Little is known about the history of Jaco or Costa Rica prior to the arrival and exploration of the country by Christopher Columbus. Archaelogical excavation there has produced little, and no evidence of a written language has been found. 

Columbus happened upon the area in 1502, but the inevitable influx of Europeans and disenfranchisement of the natives did not occur for almot 60 years. When they did, gold was the motivator. In fact, Columbus' name for the area - Costa Rica - means, "the rich coast." Vulnerability to European-borne diseases and the natives' lack of numbers in the face of high-volume European infiltration led to their decimation despite fierce resistance.   

The introduction of coffee to Costa Rica in the early 1800s led to the development of political structure and, eventually, to independence for the inhabitants. Under the presidency of Juan Rafael Mora, a former coffee grower, the country grew both economically and socially. Ensuing years of years of struggle between wealthy Spanish coffee growers and local political powers served, in the end, to unify the people and, in 1821, the country declared independence from Spain.

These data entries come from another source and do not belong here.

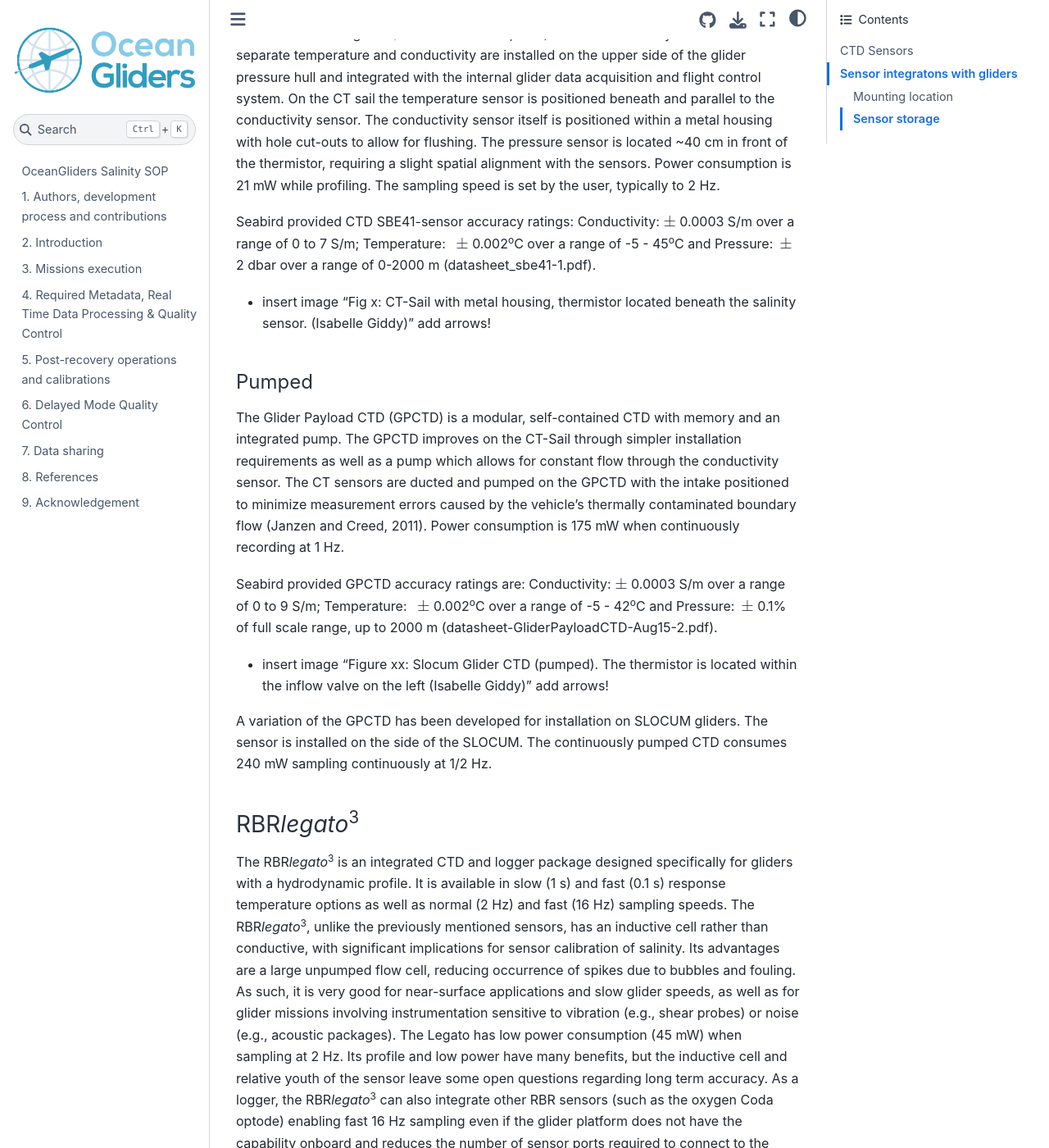
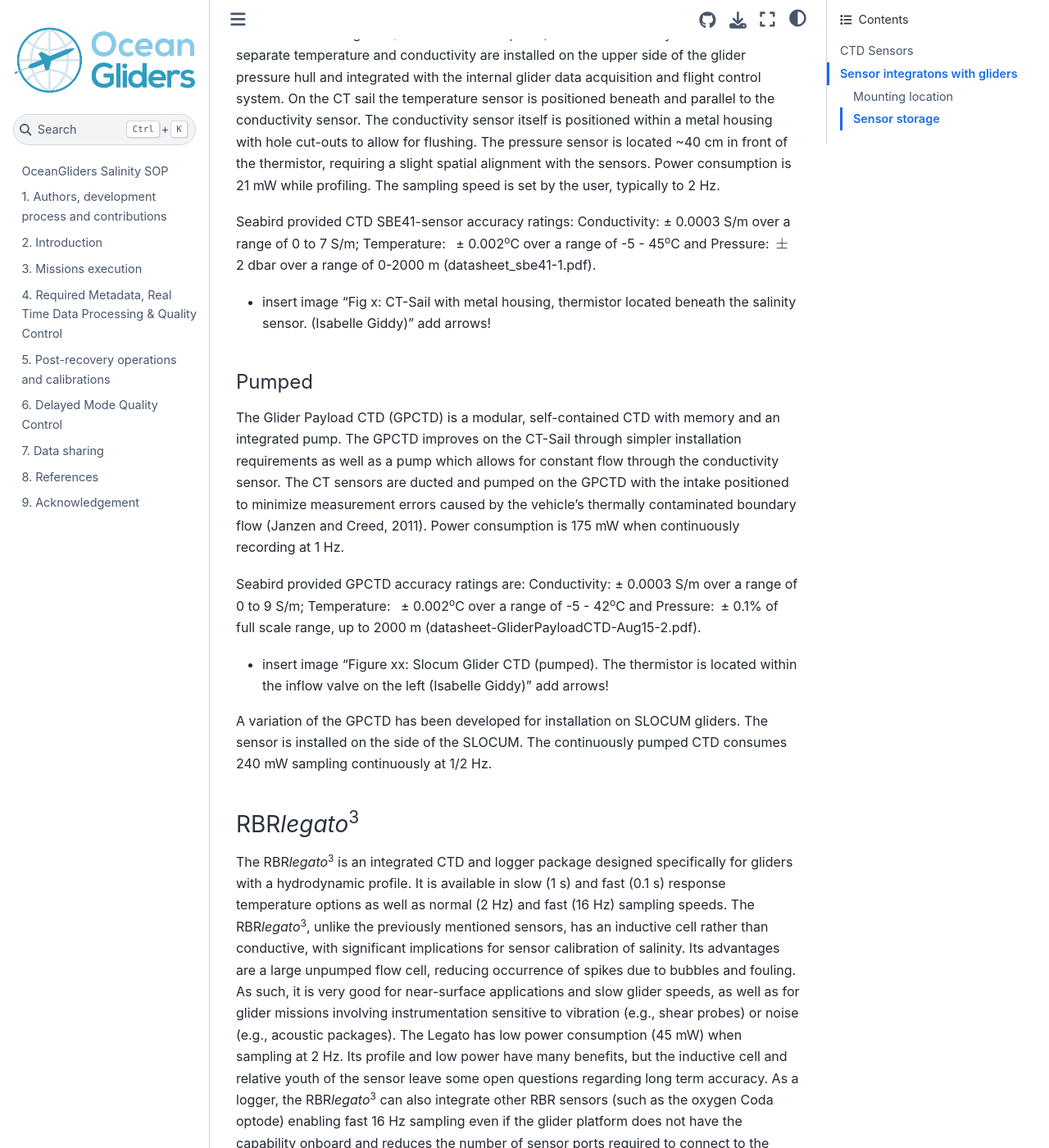
Before and after one commit to OceanGlidersCommunity/Salinity_SOP, a Jupyter Book: the page built from sections/salinity_sensors_integration.md, in a window 1280 px wide and 1400 px high, scrolled down 765 px. Shown: the whole window at 82% size. Built offline with Jupyter Book 1.0.4 settings and Sphinx 7.4.7 and the Sphinx Book theme 1.1.4, drawn with Linux system fonts in a browser that asks for light colours; pages that are not in the unit, such as notebooks, are missing from menus; some of the changed text lies outside the part shown.

Commit message:
Update salinity_sensors_integration.md

```diff
--- a/sections/salinity_sensors_integration.md
+++ b/sections/salinity_sensors_integration.md
@@ -19,7 +19,7 @@ The conductivity sensor itself is positioned within a metal housing with hole cu
 Power consumption is 21 mW while profiling.
 The sampling speed is set by the user, typically to 2 Hz.
 
-Seabird provided CTD SBE41-sensor accuracy ratings: Conductivity: $\pm$ 0.0003 S/m over a range of 0 to 7 S/m; Temperature:  $\pm$ 0.002<sup>o</sup>C over a range of -5 - 45<sup>o</sup>C and Pressure: $\pm$ 2 dbar over a range of 0-2000 m (datasheet_sbe41-1.pdf).
+Seabird provided CTD SBE41-sensor accuracy ratings: Conductivity:  ± 0.0003 S/m over a range of 0 to 7 S/m; Temperature:  ± 0.002<sup>o</sup>C over a range of -5 - 45<sup>o</sup>C and Pressure: $\pm$ 2 dbar over a range of 0-2000 m (datasheet_sbe41-1.pdf).
 
 - insert image "Fig x: CT-Sail with metal housing, thermistor located beneath the salinity sensor. (Isabelle Giddy)" add arrows!
 
@@ -29,7 +29,7 @@ The GPCTD improves on the CT-Sail through simpler installation requirements as w
 The CT sensors are ducted and pumped on the GPCTD with the intake positioned to minimize measurement errors caused by the vehicle’s thermally contaminated boundary flow (Janzen and Creed, 2011).
 Power consumption is 175 mW when continuously recording at 1 Hz.
 
-Seabird provided GPCTD accuracy ratings are: Conductivity: $\pm$ 0.0003 S/m over a range of 0 to 9 S/m; Temperature:  $\pm$ 0.002<sup>o</sup>C over a range of -5 - 42<sup>o</sup>C and Pressure: $\pm$ 0.1% of full scale range, up to 2000 m (datasheet-GliderPayloadCTD-Aug15-2.pdf).
+Seabird provided GPCTD accuracy ratings are: Conductivity: ± 0.0003 S/m over a range of 0 to 9 S/m; Temperature:  ± 0.002<sup>o</sup>C over a range of -5 - 42<sup>o</sup>C and Pressure: ± 0.1% of full scale range, up to 2000 m (datasheet-GliderPayloadCTD-Aug15-2.pdf).
 
 - insert image "Figure xx: Slocum Glider CTD (pumped). The thermistor is located within the inflow valve on the left (Isabelle Giddy)" add arrows!
 
@@ -43,7 +43,7 @@ Its advantages are a large unpumped flow cell, reducing occurrence of spikes due
 As such, it is very good for near-surface applications and slow glider speeds, as well as for glider missions involving instrumentation sensitive to vibration (e.g., shear probes) or noise (e.g., acoustic packages).
 The Legato has low power consumption (45 mW) when sampling at 2 Hz. Its profile and low power have many benefits, but the inductive cell and relative youth of the sensor leave some open questions regarding long term accuracy.
 As a logger, the RBR*legato*<sup>3</sup> can also integrate other RBR sensors (such as the oxygen Coda optode) enabling fast 16 Hz sampling even if the glider platform does not have the capability onboard and reduces the number of sensor ports required to connect to the glider.
-The RBR*legato*<sup>3</sup> has a manufacturer-provided accuracy of $\pm$ 0.002<sup>o</sup>C (ITS-90) over a range of -5 to +35<sup>o</sup>C (https://rbr-global.com/products/oem/rbrlegato).
+The RBR*legato*<sup>3</sup> has a manufacturer-provided accuracy of ± 0.002<sup>o</sup>C (ITS-90) over a range of -5 to +35<sup>o</sup>C (https://rbr-global.com/products/oem/rbrlegato).
 
 ## Sensor integratons with gliders
 
```
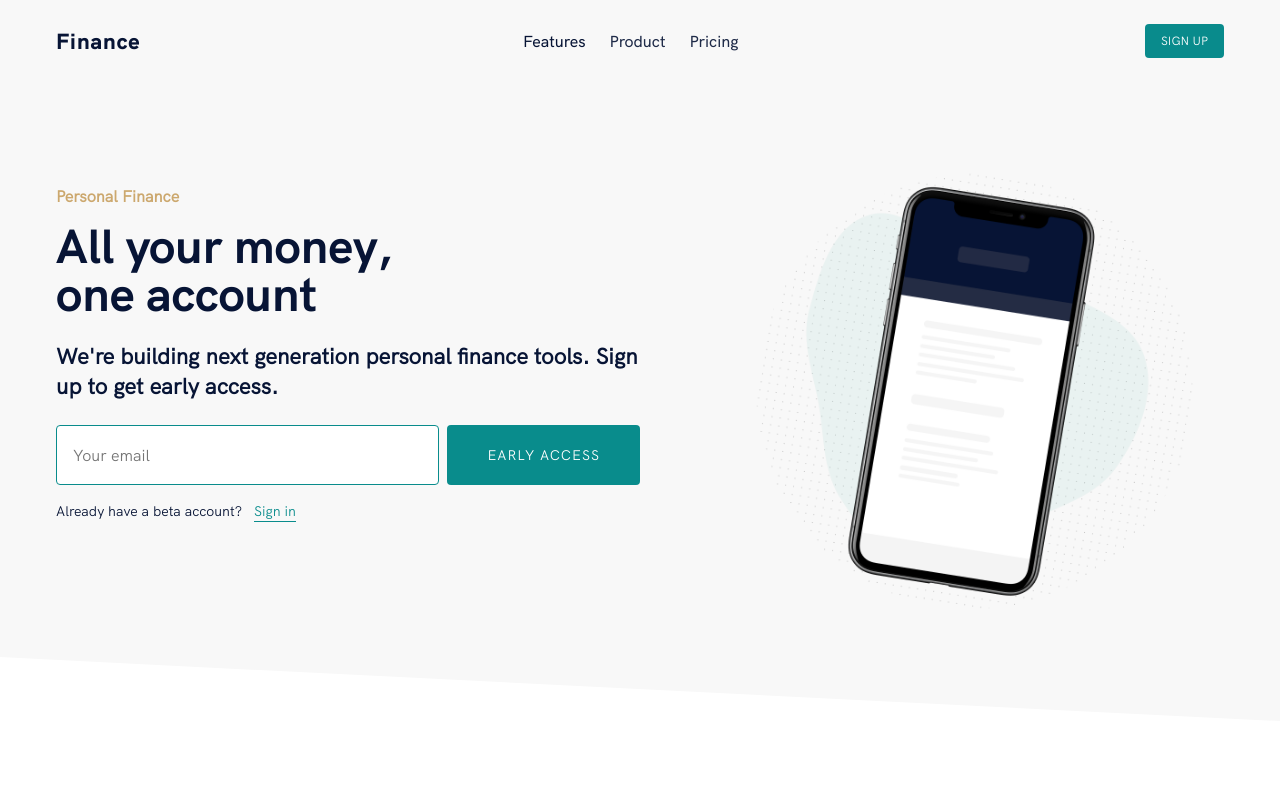
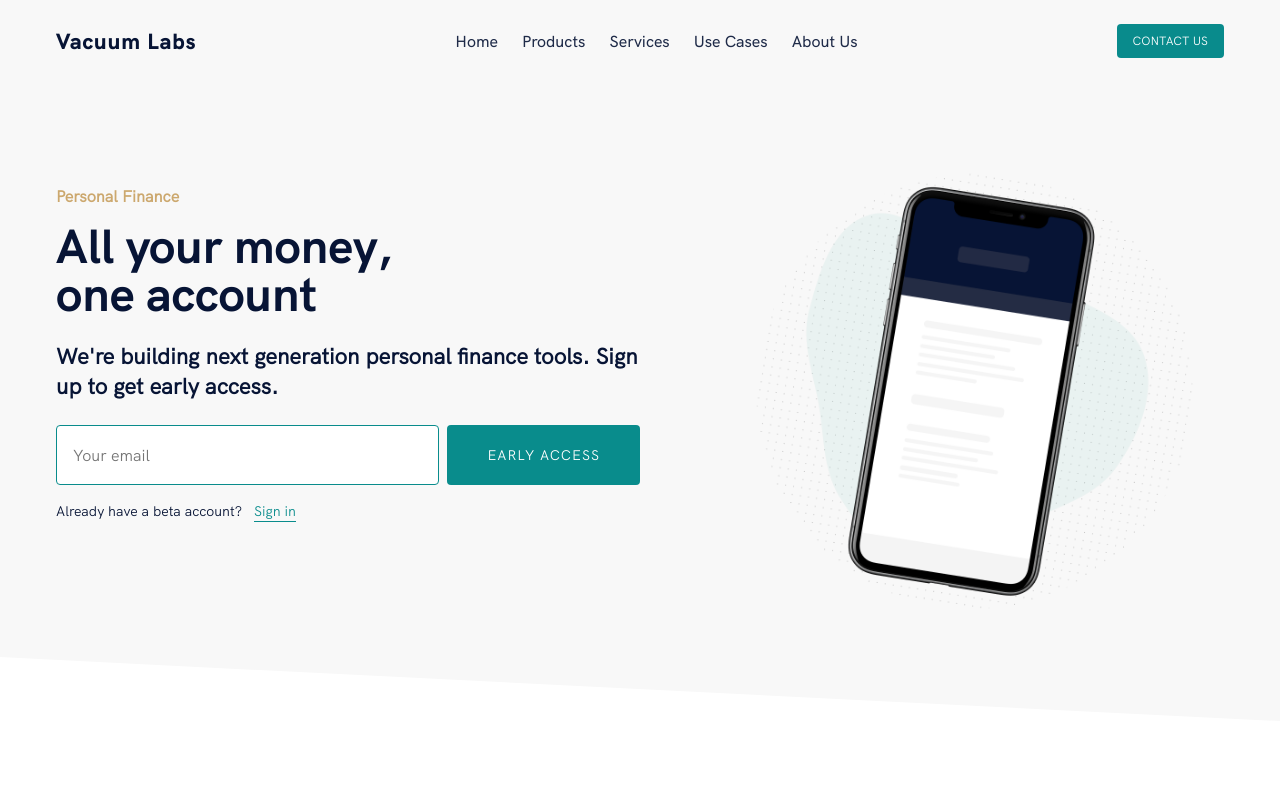
Before and after one commit to jbryan11/vacuum-labs-lp, a Gatsby site: page / in a window 1280 px wide. Shown: the top 800 px of the page. Built offline with nearby package versions, Linux system fonts and the light colour scheme; Gatsby itself is replaced by a stand-in of ours.

Commit message:
Made changes in navigation

```diff
--- a/src/components/common/navigation/navigation.js
+++ b/src/components/common/navigation/navigation.js
@@ -15,7 +15,7 @@ import {
   ActionsContainer,
 } from "./style"
 
-const NAV_ITEMS = ["Features", "Product", "Pricing", ""]
+const NAV_ITEMS = ["Home", "Products", "Services", "Use Cases", "About Us"]
 
 export default class Navigation extends Component {
   state = {
@@ -77,7 +77,7 @@ export default class Navigation extends Component {
           <Brand>
             <Scrollspy offset={-64} item={["top"]} currentClassName="active">
               <AnchorLink href="#top" onClick={this.closeMobileMenu}>
-                Finance
+                Vacuum Labs
               </AnchorLink>
             </Scrollspy>
           </Brand>
@@ -96,7 +96,7 @@ export default class Navigation extends Component {
 
           <Mobile hide>{this.getNavList({})}</Mobile>
           <ActionsContainer>
-            <button>Sign up</button>
+            <button>Contact Us</button>
           </ActionsContainer>
         </StyledContainer>
         <Mobile>
```
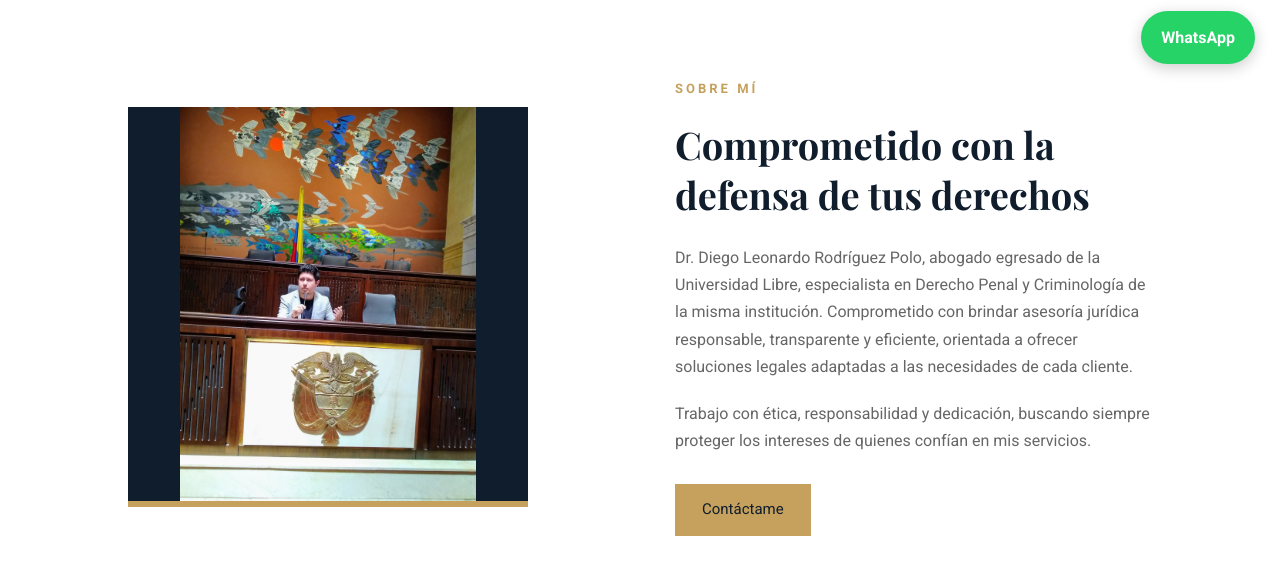
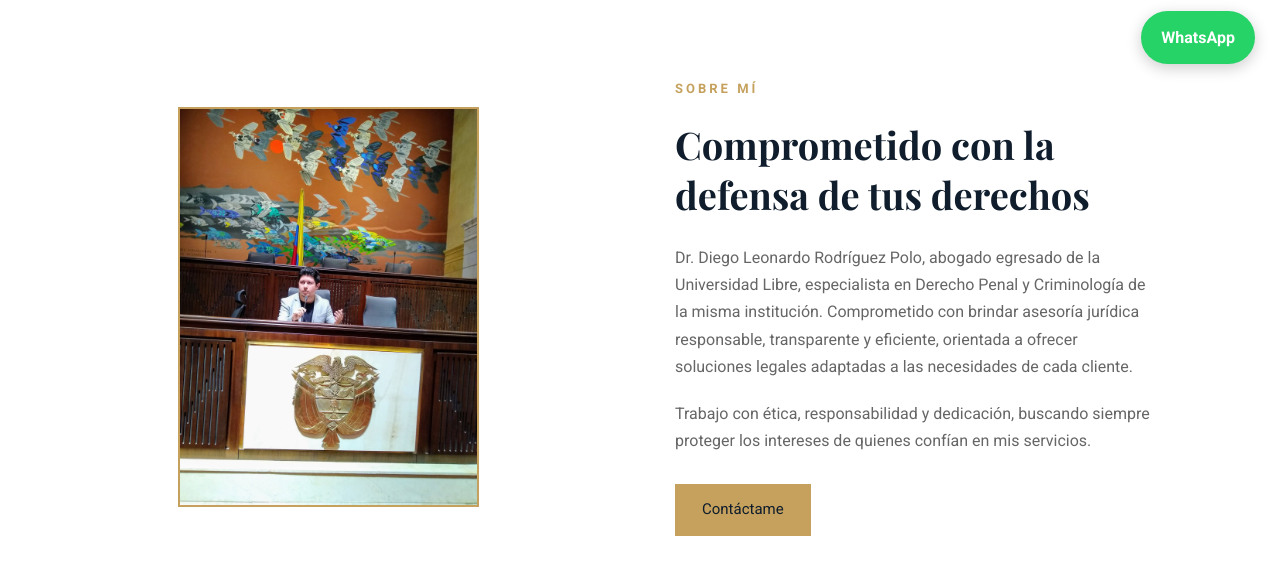
Before and after one commit to Leonardoabogado/leonardo, a plain HTML site: page index.html in a window 1280 px wide. Shown: the part 711-1286 px from the top of the page. Drawn offline with nearby package versions, Linux system fonts and the light colour scheme.

Commit message:
Update style.css

```diff
--- a/style.css
+++ b/style.css
@@ -200,16 +200,13 @@ header {
 
 .about {
     display: grid;
-
-    /* Dos columnas iguales sin desbordamiento */
     grid-template-columns: minmax(0, 1fr) minmax(0, 1fr);
-
     align-items: center;
     gap: 70px;
     min-width: 0;
 }
 
-/* RECUADRO DE LA FOTOGRAFÍA */
+/* CONTENEDOR TRANSPARENTE */
 
 .about-image {
     width: 100%;
@@ -219,33 +216,33 @@ header {
     min-height: 400px;
     max-height: 400px;
 
-    overflow: hidden;
-
     display: flex;
     align-items: center;
     justify-content: center;
 
-    background: var(--navy);
-
-    border-bottom: 6px solid var(--gold);
+    overflow: hidden;
+    background: transparent;
+    border: none;
 }
 
-/* FOTOGRAFÍA COMPLETA Y SIN DEFORMACIONES */
+/* FOTOGRAFÍA CON BORDE DORADO */
 
 .about-image img {
     display: block;
 
-    width: 100%;
-    height: 100%;
+    width: auto;
+    height: auto;
 
     max-width: 100%;
     max-height: 100%;
 
-    object-fit: contain !important;
+    object-fit: contain;
     object-position: center;
 
-    flex-shrink: 0;
+    border: 2px solid var(--gold);
 }
+
+/* TEXTO SOBRE MÍ */
 
 .about-content {
     min-width: 0;
```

In 1949, war broke out briefly when opposing factions battled over the presidency, but was quelled within weeks. Under the new president, Costa Rica saw the vote given to women and blacks, and the dismantlement of the country's armed forces, making it a model for all peace-loving nations.